26 October 2014

Since August...

Once again I have to say that mostly due to the beautiful summer we just had, I wasn't able to make the usual blog posts. Guitar life was super busy however, so here is another mishmash of things since the last post in August.

August 26:

Here are some final photos of the past batch of guitars which are now complete. The one with the rounded heel cap has a spruce top, a 640mm scale length, and was the first guitar I made without an elevated fingerboard in over a year. The cedar instrument pictured here is now available through the dealer Grand Salon de Guitare (Grand Guitar Salon), in Montreal.

Early September:

I made a day trip to a relatively nearby tonewood mill, Acoustic Woods, to buy some cedar soundboard material. They process a ton of local cedar and spruce logs into soundboard blanks, mostly for overseas factories.
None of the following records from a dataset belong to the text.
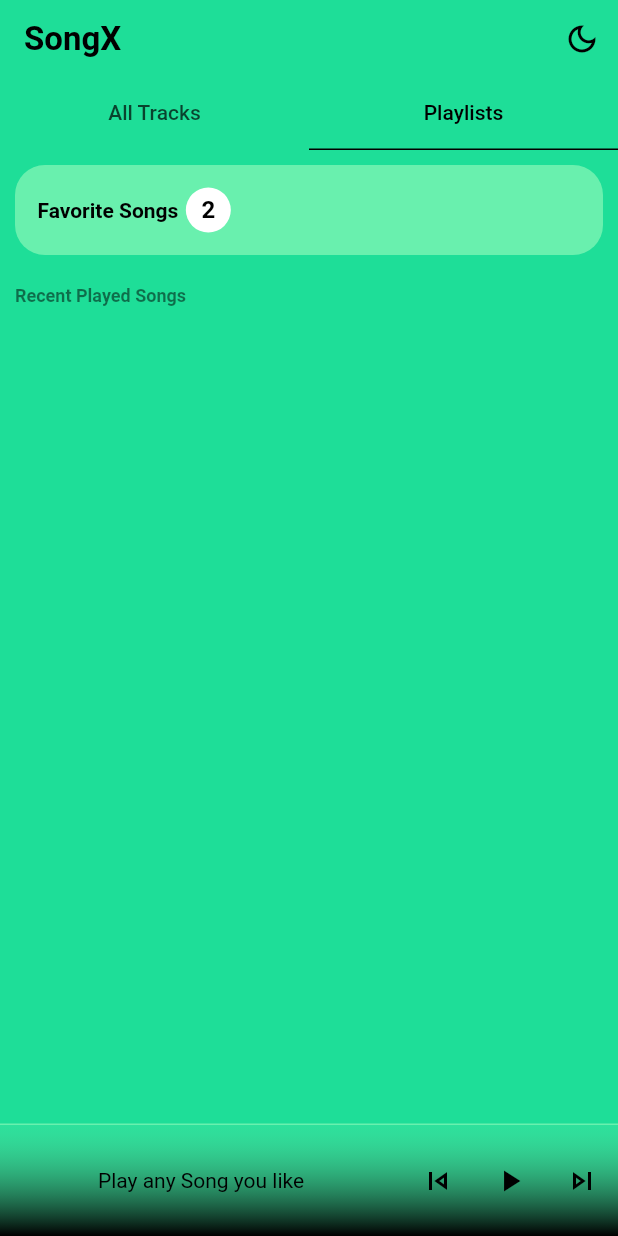
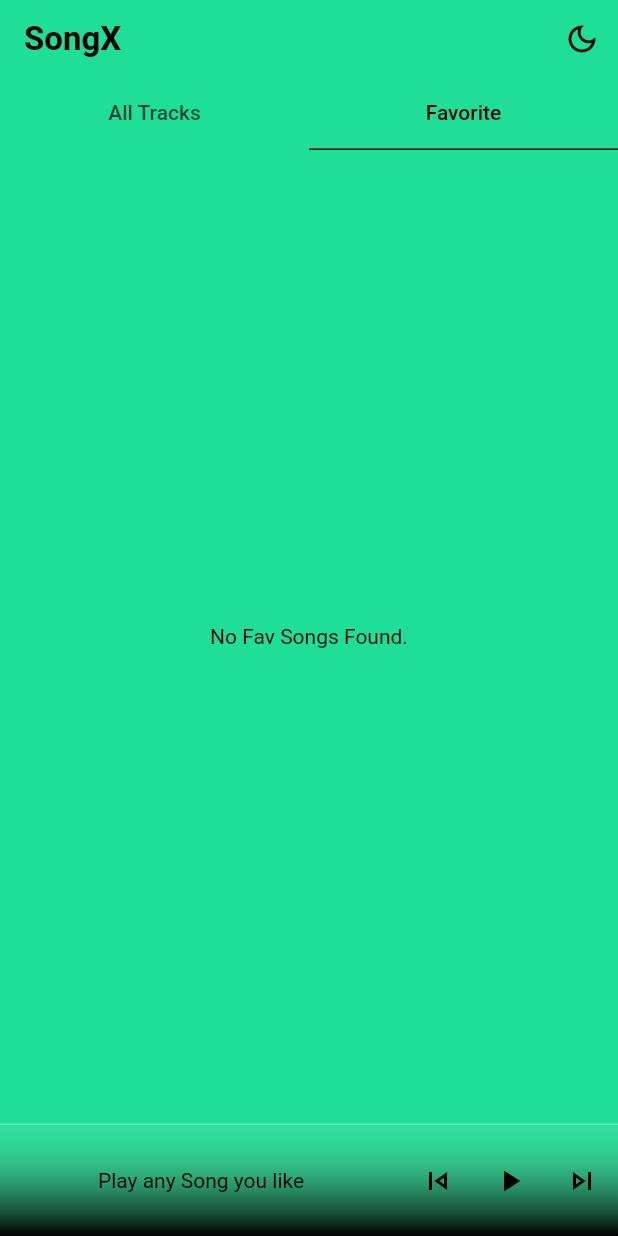
Before and after one commit to kailasnv/songx-music-player, a Flutter app: the screen it shows after launch, tab 2 chosen, on a phone screen of 412 x 824 dp. Run offline on Flutter 3.47's test engine with Material 2 defaults, Android fonts, the phone set to English and light mode, and no system bars; our stand-ins replace audio_video_progress_bar, bloc, flutter_bloc, hive_flutter, just_audio, on_audio_query and 1 more; accounts and stored records are empty.

Commit message:
song events completed, add to fav playlist with hive - Done

```diff
--- a/lib/data/hive class/database.dart
+++ b/lib/data/hive class/database.dart
@@ -1,20 +1,25 @@
-import 'package:flutter/material.dart';
-import 'package:on_audio_query/on_audio_query.dart';
+import 'package:hive_flutter/hive_flutter.dart';
+import 'package:songx/presentation/state_managment/songs_bloc/songs_bloc.dart';
 
-// class Database extends ChangeNotifier {
-//   // list of fav songs
-//   List<SongModel> favoriteSongList = [];
-//   List<SongModel> recentSongList = [];
+class Database {
+  // temporary variable to store data , and to upload to hive
+  List<int> favIDs = [];
 
-//   addToRecent(SongModel currentSong) {
-//     recentSongList.add(currentSong);
-//     notifyListeners();
-//   }
+  // open hive db ref
+  final myBox = Hive.box("favorite");
 
-//   // add to fav method
-//   addToFavorite(SongModel newSong) {
-//     print("adding to fav list ");
-//     favoriteSongList.add(newSong);
-//     notifyListeners();
-//   }
-// }
+  // this will give all data from HIVE
+  loadDataFromHive() {
+    if (myBox.get("FAV_KEY") != null) {
+      favIDs = myBox.get("FAV_KEY");
+    }
+  }
+
+  // add or remove from database
+  updateDatabase(SongsState state) async {
+    for (var i = 0; i < state.favoritePlaylist.length; i++) {
+      favIDs.add(state.favoritePlaylist[i].id);
+    }
+    await myBox.put("FAV_KEY", favIDs);
+  }
+}
--- /dev/null
+++ b/lib/data/models/position_data.dart
@@ -0,0 +1,12 @@
+// used for music time stamp position
+class PositionData {
+  final Duration position;
+  final Duration bufferedPosition;
+  final Duration duration;
+
+  const PositionData({
+    required this.position,
+    required this.bufferedPosition,
+    required this.duration,
+  });
+}
--- a/lib/main.dart
+++ b/lib/main.dart
@@ -12,6 +12,8 @@ Future<void> main() async {
   WidgetsFlutterBinding.ensureInitialized();
   // initialize hive
   await Hive.initFlutter();
+  await Hive.openBox("favorite"); // Fav songs
+  await Hive.openBox("theme"); // theme mode ?
 
   runApp(MultiProvider(
     providers: [
@@ -29,7 +31,7 @@ class MyApp extends StatelessWidget {
     return MultiBlocProvider(
       providers: [
         BlocProvider(create: (context) => ThemeCubit()), // manages theme
-        BlocProvider(create: (context) => SongsBloc()),
+        BlocProvider(create: (context) => SongsBloc()), // manages songs
       ],
       child: BlocBuilder<ThemeCubit, ThemeState>(
         builder: (context, state) {
--- a/lib/presentation/pages/homepage/home_screen.dart
+++ b/lib/presentation/pages/homepage/home_screen.dart
@@ -2,7 +2,7 @@ import 'package:flutter/material.dart';
 import 'package:flutter_bloc/flutter_bloc.dart';
 import 'package:on_audio_query/on_audio_query.dart';
 import 'package:provider/provider.dart';
-import 'package:songx/presentation/pages/homepage/widgets/playlists.dart';
+import 'package:songx/presentation/pages/homepage/widgets/favorite.dart';
 import 'package:songx/presentation/pages/homepage/widgets/tracks.dart';
 import 'package:songx/presentation/state_managment/player_provider/audio_player_prov.dart';
 
@@ -28,10 +28,17 @@ class _HomeScreenState extends State<HomeScreen> {
   void initState() {
     _audioQuery = OnAudioQuery();
     requestStoragePermission(_audioQuery);
+
+    // get all tracks from mobile storage
     BlocProvider.of<SongsBloc>(context)
         .add(FetchAllSongsEvent(audioQuery: _audioQuery));
+
     // init the audio player
     Provider.of<AudioProvider>(context, listen: false).initMyAudioPlayer();
+
+    // get all favorite songs from hive db
+    BlocProvider.of<SongsBloc>(context).add(FetchFavoritePlaylistEvent());
+
     super.initState();
   }
 
@@ -44,7 +51,7 @@ class _HomeScreenState extends State<HomeScreen> {
   // list of all 4 page
   static const List<Widget> categories = [
     TracksPage(),
-    PlaylistsPage(),
+    FavoritePage(),
   ];
 
   @override
--- /dev/null
+++ b/lib/presentation/pages/homepage/widgets/favorite.dart
@@ -0,0 +1,34 @@
+import 'package:flutter/material.dart';
+import 'package:flutter_bloc/flutter_bloc.dart';
+
+import '../../../state_managment/songs_bloc/songs_bloc.dart';
+import '../../../widgets/songtile.dart';
+
+class FavoritePage extends StatelessWidget {
+  const FavoritePage({super.key});
+
+  //
+  @override
+  Widget build(BuildContext context) {
+    return BlocBuilder<SongsBloc, SongsState>(
+      builder: (context, state) {
+        if (state.isLoading) {
+          return const Center(child: CircularProgressIndicator());
+        }
+        if (state.favoritePlaylist.isNotEmpty) {
+          return ListView.builder(
+            itemCount: state.favoritePlaylist.length,
+            itemBuilder: (context, index) {
+              // this [song] will get me each individual songs
+              final song = state.favoritePlaylist[index];
+
+              return SongTileWidget(song: song, index: index);
+            },
+          );
+        } else {
+          return const Center(child: Text("No Fav Songs Found."));
+        }
+      },
+    );
+  }
+}
--- a/lib/presentation/pages/homepage/widgets/playlists.dart
+++ /dev/null
@@ -1,104 +0,0 @@
-import 'package:flutter/material.dart';
-
-class PlaylistsPage extends StatelessWidget {
-  const PlaylistsPage({super.key});
-
-  //
-  @override
-  Widget build(BuildContext context) {
-    return SingleChildScrollView(
-      child: Column(
-        children: [
-          // fav songs list
-
-          Padding(
-            padding: const EdgeInsets.all(10),
-            child: Container(
-              height: 60,
-              padding: const EdgeInsets.all(15),
-              decoration: BoxDecoration(
-                borderRadius: BorderRadius.circular(20),
-                color: Theme.of(context).primaryColorLight,
-              ),
-              child: Center(
-                  child: Row(
-                children: const [
-                  Text("Favorite Songs",
-                      style: TextStyle(fontWeight: FontWeight.bold)),
-                  CircleAvatar(
-                    backgroundColor: Colors.white,
-                    child: Text("2",
-                        style: TextStyle(
-                          fontWeight: FontWeight.bold,
-                          color: Colors.black,
-                        )),
-                  ),
-                ],
-              )),
-            ),
-          ),
-
-          // recent played songs list
-          HeadingTitleWidget(
-            title: "Recent Played Songs",
-            canShowMoreButton: false,
-            onTap: () {},
-          ),
-          // Consumer<Database>(
-          //   builder: (context, state, _) {
-          //     if (state.favoriteSongList.isNotEmpty) {
-          //       return ListView.builder(
-          //         shrinkWrap: true,
-          //         physics: const NeverScrollableScrollPhysics(),
-          //         itemCount: state.favoriteSongList.length,
-          //         itemBuilder: (context, index) {
-          //           var song = state.favoriteSongList[index];
-
-          //           return ListTile(title: Text(song.title));
-          //         },
-          //       );
-          //     } else {
-          //       return const Text("No Recent Songs.");
-          //     }
-          //   },
-          // ),
-        ],
-      ),
-    );
-  }
-}
-
-class HeadingTitleWidget extends StatelessWidget {
-  const HeadingTitleWidget({
-    super.key,
-    required this.canShowMoreButton,
-    required this.onTap,
-    required this.title,
-  });
-
-  final String title;
-  final bool canShowMoreButton;
-  final void Function()? onTap;
-  static const style = TextStyle(fontWeight: FontWeight.bold, fontSize: 12);
-  @override
-  Widget build(BuildContext context) {
-    return Padding(
-      padding: const EdgeInsets.all(10),
-      child: Opacity(
-        opacity: 0.5,
-        child: Row(
-          mainAxisAlignment: MainAxisAlignment.spaceBetween,
-          children: [
-            Text(title, style: style),
-            canShowMoreButton
-                ? GestureDetector(
-                    onTap: onTap,
-                    child: const Text("Show All", style: style),
-                  )
-                : const SizedBox(),
-          ],
-        ),
-      ),
-    );
-  }
-}
--- a/lib/presentation/state_managment/songs_bloc/songs_bloc.dart
+++ b/lib/presentation/state_managment/songs_bloc/songs_bloc.dart
@@ -1,19 +1,26 @@
 import 'package:bloc/bloc.dart';
+import 'package:flutter/material.dart';
 import 'package:flutter_bloc/flutter_bloc.dart';
 import 'package:on_audio_query/on_audio_query.dart';
+import 'package:songx/data/hive%20class/database.dart';
 import 'package:songx/domain/repo/fetchsongs_repo.dart';
 import 'package:just_audio/just_audio.dart';
+
+import '../../../utils/snackbar.dart';
 
 part 'songs_event.dart';
 part 'songs_state.dart';
 
 class SongsBloc extends Bloc<SongsEvent, SongsState> {
-  SongsBloc() : super(SongsInitial(isLoading: false, isPlaying: false)) {
+  SongsBloc()
+      : super(SongsInitial(
+            isLoading: false, isPlaying: false, favoritePlaylist: [])) {
     // GET ALL SONGS from device storage
     on<FetchAllSongsEvent>((event, emit) async {
       emit(SongsState(
         isLoading: true,
         isPlaying: false,
+        favoritePlaylist: state.favoritePlaylist,
       ));
 
       final songs = await Repositary.getAllSongsFromDevice(event.audioQuery);
@@ -22,6 +29,7 @@ class SongsBloc extends Bloc<SongsEvent, SongsState> {
         isLoading: false,
         allTracksPlaylist: songs, //update the main list of songs
         isPlaying: false,
+        favoritePlaylist: state.favoritePlaylist,
       ));
     });
 
@@ -30,13 +38,14 @@ class SongsBloc extends Bloc<SongsEvent, SongsState> {
       var audioPlayer = event.audioPlayer;
 
       if (!audioPlayer.playing) {
-        // if NOT playing , iam going to play it
+        // if NOT playing , iam going to play it.
         emit(SongsState(
           isLoading: false,
           currentSong: event.currentSong, // updating current song
           allTracksPlaylist: state.allTracksPlaylist,
           isPlaying: true, // before play method , updating this to true
           songIndex: event.songIndex,
+          favoritePlaylist: state.favoritePlaylist,
         ));
         // sets file to audioplayer  , then play the song..
         await audioPlayer
@@ -44,21 +53,22 @@ class SongsBloc extends Bloc<SongsEvent, SongsState> {
         await audioPlayer.play();
       }
 
-      // if already playing........... ,
+      // if already playing .. ... ... ... ,
       if (audioPlayer.playing) {
-        // checking if the user tapped the same song   or a new song
+        // there is 2 scenarios-
+        // checking if the user tapped the same song /or a new song
         if (event.currentSong == state.currentSong) {
           // if user tapped same song - then PAUSE the song
 
           emit(SongsState(
             isLoading: false,
-            currentSong:
-                event.currentSong, // updating current song from user event
+            currentSong: event.currentSong,
             allTracksPlaylist: state.allTracksPlaylist,
             isPlaying: false,
             songIndex: state.songIndex,
+            favoritePlaylist: state.favoritePlaylist,
           ));
-          await audioPlayer.pause(); // pause
+          await audioPlayer.pause(); // pause the song
         } else {
           // if user tapped a NEW song then play the new song
           emit(SongsState(
@@ -67,6 +77,7 @@ class SongsBloc extends Bloc<SongsEvent, SongsState> {
             allTracksPlaylist: state.allTracksPlaylist,
             isPlaying: true,
             songIndex: event.songIndex,
+            favoritePlaylist: state.favoritePlaylist,
           ));
           // set up a NEW audio file and  PLAY the new song
           await audioPlayer
@@ -76,7 +87,7 @@ class SongsBloc extends Bloc<SongsEvent, SongsState> {
       }
     });
 
-    // play and pause event
+    // play and pause events
     on<PlayPauseSong>((event, emit) async {
       var audioPlayer = event.audioPlayer;
 
@@ -84,21 +95,23 @@ class SongsBloc extends Bloc<SongsEvent, SongsState> {
         // before pause or play, I need to update the isPlaying state
         emit(SongsState(
           isLoading: false,
-          isPlaying: false,
+          isPlaying: false, // set to pause
           currentSong: state.currentSong,
           allTracksPlaylist: state.allTracksPlaylist,
           songIndex: state.songIndex,
+          favoritePlaylist: state.favoritePlaylist,
         ));
-        await audioPlayer.pause();
+        await audioPlayer.pause(); // then pause song
       } else {
         emit(SongsState(
           isLoading: false,
-          isPlaying: true,
+          isPlaying: true, // set to play
           currentSong: state.currentSong,
           allTracksPlaylist: state.allTracksPlaylist,
           songIndex: state.songIndex,
+          favoritePlaylist: state.favoritePlaylist,
         ));
-        await audioPlayer.play();
+        await audioPlayer.play(); // then play song
       }
     });
 
@@ -113,6 +126,7 @@ class SongsBloc extends Bloc<SongsEvent, SongsState> {
           currentSong: state.allTracksPlaylist![
               state.songIndex! + 1], // updating current song by +1
           songIndex: state.songIndex! + 1, //also updating song index by + 1
+          favoritePlaylist: state.favoritePlaylist,
         ));
 
         // set up a NEXT audio file and  PLAY the Next song
@@ -133,6 +147,7 @@ class SongsBloc extends Bloc<SongsEvent, SongsState> {
           allTracksPlaylist: state.allTracksPlaylist,
           currentSong: state.allTracksPlaylist![state.songIndex! - 1],
           songIndex: state.songIndex! - 1,
+          favoritePlaylist: state.favoritePlaylist,
         ));
 
         // set up a PREVIOUS audio file and  PLAY the previous song
@@ -141,5 +156,88 @@ class SongsBloc extends Bloc<SongsEvent, SongsState> {
         await audioPlayer.play();
       }
     });
+
+    // Manage Fav songs event
+    on<AddToFavEvent>((event, emit) async {
+      // object of databse class
+      Database db = Database();
+
+      var song = event.currentSong;
+
+      print("adding  ${song.title}  to fav playlist");
+
+      // if this song already containes , then REMOVE it from FAV list
+      if (state.favoritePlaylist.contains(song)) {
+        state.favoritePlaylist.remove(song); // remove song
+        // then update state
+        emit(SongsState(
+          isLoading: false,
+          isPlaying: state.isPlaying,
+          allTracksPlaylist: state.allTracksPlaylist,
+          songIndex: state.songIndex,
+          currentSong: state.currentSong,
+          favoritePlaylist: state.favoritePlaylist, // update state
+        ));
+
+        // snackbar to give a feedback to user
+        showSomeFeedback(event.context, "Song removed from favorite.");
+
+        // remove & update hive
+        db.updateDatabase(state);
+      } else {
+        // if this song is not in Fav
+        // ADD song to Favorite Playlist
+        state.favoritePlaylist.add(song);
+        // then update state
+        emit(SongsState(
+          isLoading: false,
+          isPlaying: state.isPlaying,
+          allTracksPlaylist: state.allTracksPlaylist,
+          songIndex: state.songIndex,
+          currentSong: state.currentSong,
+          favoritePlaylist: state.favoritePlaylist, // update state
+        ));
+
+        // snackbar
+        showSomeFeedback(event.context, "Song added to favorite.");
+
+        // add & update hive db
+        db.updateDatabase(state);
+      }
+    });
+
+    // when app starts,  GET all FAV songs IDs from hive db
+    on<FetchFavoritePlaylistEvent>((event, emit) async {
+      // instance of hive db class
+      Database db = Database();
+      db.loadDataFromHive();
+
+      print("favSongsIDs = ${db.favIDs.toString()}");
+
+      // this will give me some time to Fill up data in  allTracksPlaylist
+      await Future.delayed(const Duration(seconds: 2));
+
+      // checking fav songs...
+      if (state.allTracksPlaylist != null) {
+        for (var i = 0; i < state.allTracksPlaylist!.length; i++) {
+          for (var j = 0; j < state.allTracksPlaylist!.length; j++) {
+            // if ids are same. add that song to favoritePlaylist
+
+            if (db.favIDs[i] == state.allTracksPlaylist![j].id) {
+              state.favoritePlaylist.add(state.allTracksPlaylist![j]);
+            }
+          }
+        }
+        // update state
+        emit(SongsState(
+          isLoading: state.isLoading,
+          favoritePlaylist: state.favoritePlaylist, // updates the state of FAV
+          isPlaying: state.isPlaying,
+          allTracksPlaylist: state.allTracksPlaylist,
+          currentSong: state.currentSong,
+          songIndex: state.songIndex,
+        ));
+      }
+    });
   }
 }
--- a/lib/presentation/state_managment/songs_bloc/songs_event.dart
+++ b/lib/presentation/state_managment/songs_bloc/songs_event.dart
@@ -34,3 +34,16 @@ class PlayPreviousSong extends SongsEvent {
   final AudioPlayer audioPlayer;
   PlayPreviousSong({required this.audioPlayer});
 }
+
+// Like or UnLike song
+class AddToFavEvent extends SongsEvent {
+  final SongModel currentSong;
+  final BuildContext context;
+  AddToFavEvent({
+    required this.currentSong,
+    required this.context,
+  });
+}
+
+// get all songs from HIVE db
+class FetchFavoritePlaylistEvent extends SongsEvent {}
--- a/lib/presentation/state_managment/songs_bloc/songs_state.dart
+++ b/lib/presentation/state_managment/songs_bloc/songs_state.dart
@@ -3,6 +3,7 @@ part of 'songs_bloc.dart';
 class SongsState {
   final bool isLoading;
   final List<SongModel>? allTracksPlaylist;
+  final List<SongModel> favoritePlaylist;
   final SongModel? currentSong;
   final bool isPlaying;
   final int? songIndex;
@@ -10,6 +11,7 @@ class SongsState {
   SongsState({
     required this.isLoading,
     this.allTracksPlaylist,
+    required this.favoritePlaylist,
     this.currentSong,
     required this.isPlaying,
     this.songIndex,
@@ -17,5 +19,9 @@ class SongsState {
 }
 
 class SongsInitial extends SongsState {
-  SongsInitial({required super.isLoading, required super.isPlaying});
+  SongsInitial({
+    required super.isLoading,
+    required super.isPlaying,
+    required super.favoritePlaylist,
+  });
 }
--- a/lib/presentation/widgets/appbar.dart
+++ b/lib/presentation/widgets/appbar.dart
@@ -19,7 +19,7 @@ class CustomAppbar extends StatelessWidget {
             fontSize: 22,
           )),
       actions: [
-        // update theme mode button
+        // button for - change theme modes
         IconButton(
           onPressed: () {
             context.read<ThemeCubit>().updataTheme();
@@ -35,14 +35,12 @@ class CustomAppbar extends StatelessWidget {
         ),
         // */
       ],
-      // bottom
       bottom: const TabBar(
         tabs: [
           Tab(text: "All Tracks"),
-          Tab(text: "Playlists"),
+          Tab(text: "Favorite"),
         ],
       ),
-      // */
     );
   }
 }
--- a/lib/presentation/widgets/bottom_player.dart
+++ b/lib/presentation/widgets/bottom_player.dart
@@ -18,8 +18,8 @@ class BottomNowPlayingTile extends StatelessWidget {
 
     return BlocBuilder<SongsBloc, SongsState>(builder: (context, state) {
       return GestureDetector(
-        // go to song controll panel page
         onTap: () {
+          // go to song player page
           if (state.currentSong != null) {
             Navigator.of(context).push(
               SlidePageRoute(child: const PlayerScreen()),
@@ -54,6 +54,7 @@ class BottomNowPlayingTile extends StatelessWidget {
                             child: QueryArtworkWidget(
                               id: state.currentSong!.id,
                               type: ArtworkType.AUDIO,
+                              keepOldArtwork: true,
                               artworkFit: BoxFit.contain,
                               artworkBorder: BorderRadius.zero,
                               nullArtworkWidget: const SizedBox(),
@@ -78,7 +79,7 @@ class BottomNowPlayingTile extends StatelessWidget {
                   },
                 ),
               ),
-
+              /*             - SONGS EVENTS -             */
               // PREVIOUS SONG
               IconButton(
                 onPressed: () => context
@@ -89,9 +90,12 @@ class BottomNowPlayingTile extends StatelessWidget {
               // PLAY OR PAUSE
               IconButton(
                   onPressed: () {
-                    context
-                        .read<SongsBloc>()
-                        .add(PlayPauseSong(audioPlayer: prov.audioPlayer));
+                    // checking this for - Not to call event if there is no current song
+                    if (state.currentSong != null) {
+                      context
+                          .read<SongsBloc>()
+                          .add(PlayPauseSong(audioPlayer: prov.audioPlayer));
+                    }
                   },
                   icon: Icon(state.isPlaying ? Icons.pause : Icons.play_arrow)),
               //NEXT SONG
--- a/pubspec.yaml
+++ b/pubspec.yaml
@@ -28,17 +28,19 @@ environment:
 # the latest version available on pub.dev. To see which dependencies have newer
 # versions available, run `flutter pub outdated`.
 dependencies:
+  audio_video_progress_bar: ^1.0.1
   bloc: ^8.1.2
-  cached_network_image: ^3.2.3
   cupertino_icons: ^1.0.2
   flutter:
     sdk: flutter
   flutter_bloc: ^8.1.3
+  flutter_slidable: ^3.0.0
   hive: ^2.2.3
   hive_flutter: ^1.1.0
   just_audio: ^0.9.34
   on_audio_query: ^2.9.0
   provider: ^6.0.5
+  rxdart: ^0.27.5
 
 dev_dependencies:
   build_runner: null
```
Also changed, not shown: lib/presentation/pages/player_page/player_screen.dart (+44 -23 lines), lib/presentation/state_managment/player_provider/audio_player_prov.dart (+15 -0 lines), lib/presentation/widgets/songtile.dart (+8 -12 lines), lib/utils/snackbar.dart (added, +16 -0 lines), pubspec.lock.
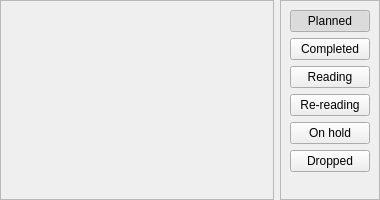
brandonzorn/Nlight, file data/ui/widgets/library.ui: the form before one commit.
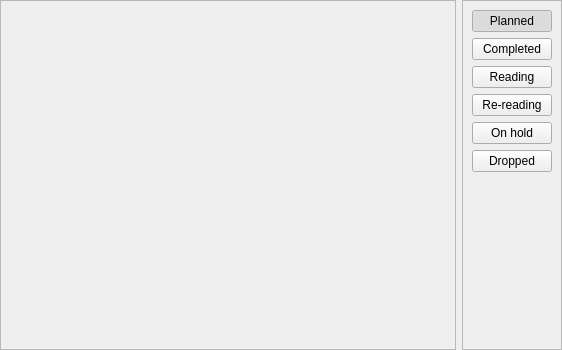
The form after the commit.

```diff
--- a/data/ui/widgets/library.ui
+++ b/data/ui/widgets/library.ui
@@ -6,8 +6,8 @@
    <rect>
     <x>0</x>
     <y>0</y>
-    <width>380</width>
-    <height>200</height>
+    <width>562</width>
+    <height>350</height>
    </rect>
   </property>
   <property name="locale">
```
Also in Early September, I began working on a new batch of instruments. Both have non-standard scale lengths and new head stock shapes.

1) Cedar top, Indian rosewood back/sides, 645mm scale, sound port, elevated FB, Amazon rosewood bindings, head veneer and bridge. This customer has always admired the look of Louis Panormo head stocks, so asked if I could make the head stock of this guitar look like a Panormo. I was at first ambivalent since I've always thought Panormo head stocks look cool, but also a tad sinister and don't match the curves of the rest of the guitar too well. However, after a bit of thought I decided to give it a go, seeing if I could play with the lines to give it a calmer, more matter-of-fact, modern look that might suit the Gilbert tuners it's going to have, as well as jive with the rest of the instrument.

2) European spruce top, Indian rosewood back/sides 613.5mm scale, elevated FB. This client has commissioned several other guitars from me in the past, and for variety asked if I could give this instrument a new head stock shape. Of course I agreed, but had no idea at the time what that shape would be. After carving the Panormo style head pictured above, I really liked the long flat string ramps, the short distance between the tuner slots and the end of the head stock, and the overall bluntness of the design. So this new shape tries to keep those qualities, and also look a little gentler and more friendly.

Both instruments are assembled, finishing will begin soon.

Spruce guitar: sides secured in the
heel with wedges, time for
Cedar guitar: soundboard bracing
just glued on
Bracing being shaped

Late September to Early October :

On top of the guitars being built, I did some repairs for a couple of clients. Gluing cracks and refretting a Martin D-16:

... and making an ebony armrest:

Cardboard template made and a
piece of ebony selected and cut
Recess routed away on the bottom
of the rest, will be cleaned up with
hand tools
Gluing it on

Finish masked, ready to shape with
a spoke shave and sanding block
Shaping almost complete Shaping complete and some wiping varnish applied

Done Another view

Arm rests like this are a new custom option on my guitars. I was a little slow adopting the feature since I've tried a few on other instruments that were uncomfortable for my right shoulder. After carefully considering all of the possibilities and variables (including the bevel type rest), what you see here is the design I like best. It doesn't cause that shoulder tension that some shapes can. And by holding the player's arm away from the top it has the benefits of allowing that edge of the soundboard to vibrate better, of keeping the finish and the soundboard wood from getting worn, and of softening the pressure point on the right forearm.